> _Directions_: From the entries below, tally how many lines contain "conditions" and report only that figure.

[Data excerpts]
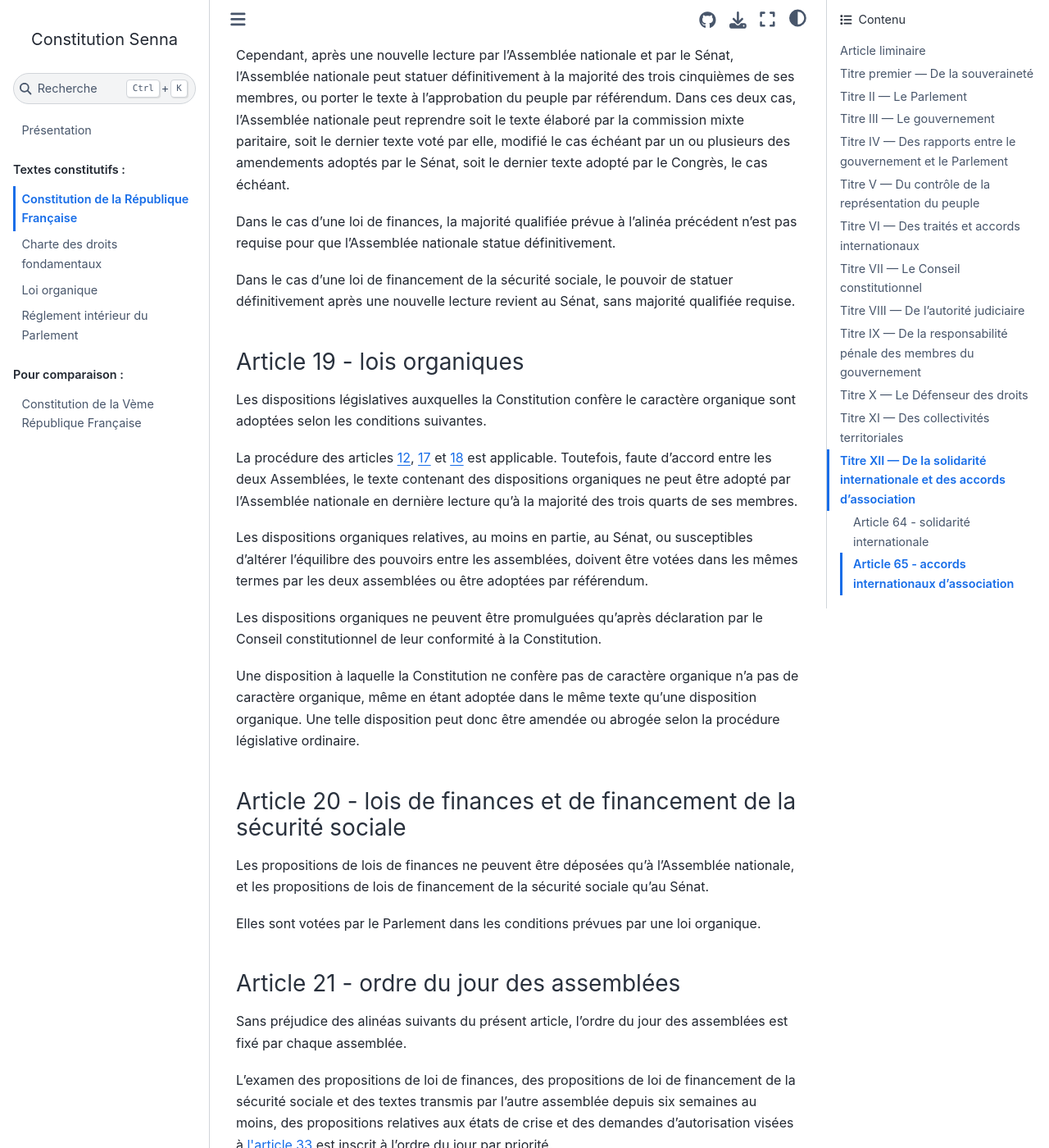
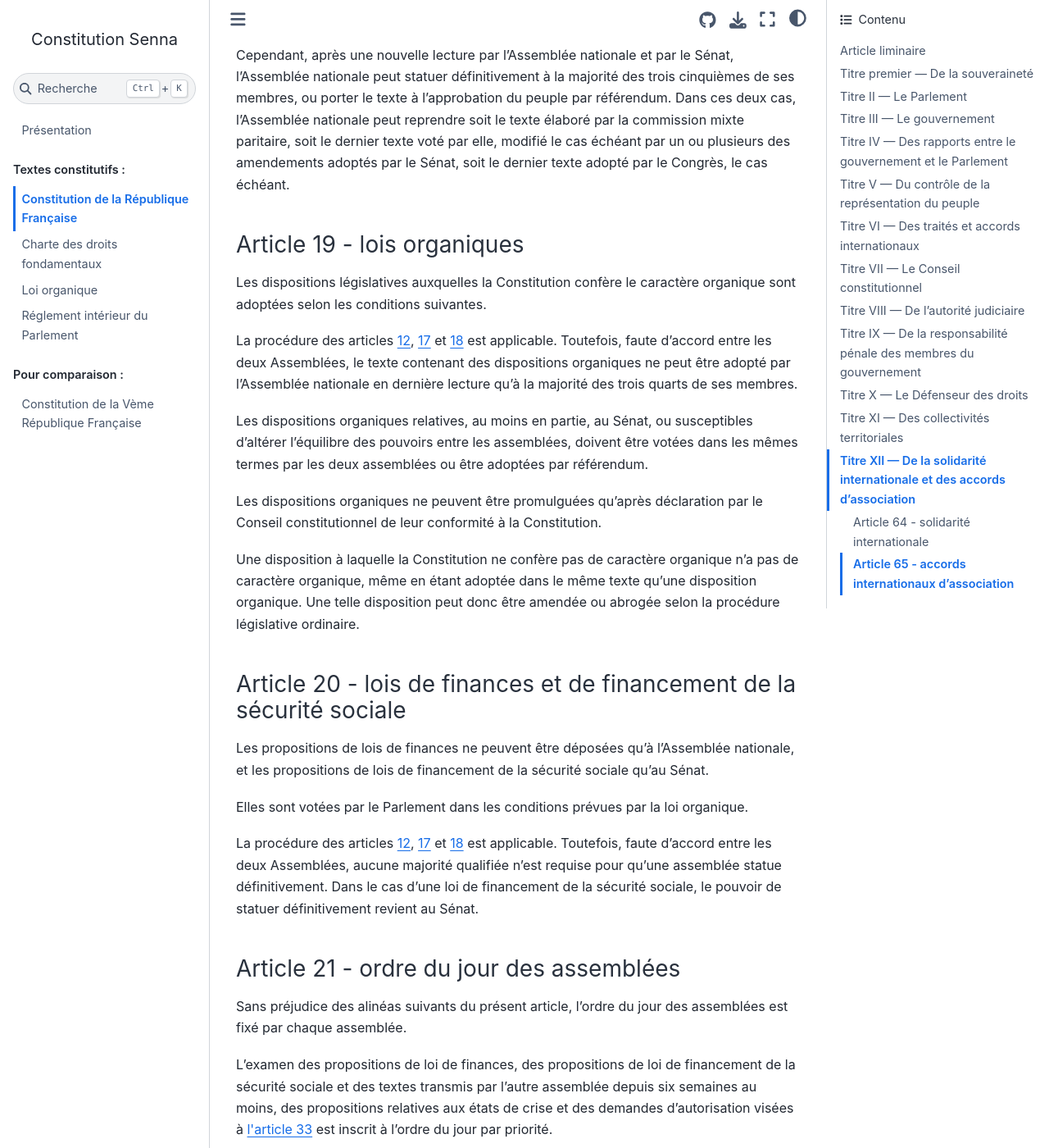
Before and after one commit to Gouvernathor/senna, a Sphinx documentation site: the page built from source/constitution.rst, in a window 1280 px wide and 1400 px high, scrolled down 5664 px. Shown: the whole window at 82% size. Built offline with Sphinx 7.4.7 and the Sphinx Book theme 1.1.4, drawn with Linux system fonts in a browser that asks for light colours.

Commit message:
Déplacement des procédures spécifiques au financement dans leur article

```diff
--- a/source/constitution.rst
+++ b/source/constitution.rst
@@ -158,10 +158,6 @@
 
 Cependant, après une nouvelle lecture par l'Assemblée nationale et par le Sénat, l'Assemblée nationale peut statuer définitivement à la majorité des trois cinquièmes de ses membres, ou porter le texte à l'approbation du peuple par référendum. Dans ces deux cas, l'Assemblée nationale peut reprendre soit le texte élaboré par la commission mixte paritaire, soit le dernier texte voté par elle, modifié le cas échéant par un ou plusieurs des amendements adoptés par le Sénat, soit le dernier texte adopté par le Congrès, le cas échéant.
 
-Dans le cas d'une loi de finances, la majorité qualifiée prévue à l'alinéa précédent n'est pas requise pour que l'Assemblée nationale statue définitivement.
-
-Dans le cas d'une loi de financement de la sécurité sociale, le pouvoir de statuer définitivement après une nouvelle lecture revient au Sénat, sans majorité qualifiée requise.
-
 .. article:: lois organiques
 
 Les dispositions législatives auxquelles la Constitution confère le caractère organique sont adoptées selon les conditions suivantes.
@@ -178,7 +174,9 @@
 
 Les propositions de lois de finances ne peuvent être déposées qu'à l'Assemblée nationale, et les propositions de lois de financement de la sécurité sociale qu'au Sénat.
 
-Elles sont votées par le Parlement dans les conditions prévues par une loi organique.
+Elles sont votées par le Parlement dans les conditions prévues par la loi organique.
+
+La procédure des articles :artnumref:`réunion en Congrès`, :artnumref:`navette parlementaire et CMP` et :artnumref:`adoption par une seule assemblée` est applicable. Toutefois, faute d'accord entre les deux Assemblées, aucune majorité qualifiée n'est requise pour qu'une assemblée statue définitivement. Dans le cas d'une loi de financement de la sécurité sociale, le pouvoir de statuer définitivement revient au Sénat.
 
 .. article:: ordre du jour des assemblées
 
```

> _Solution to this problem_: 3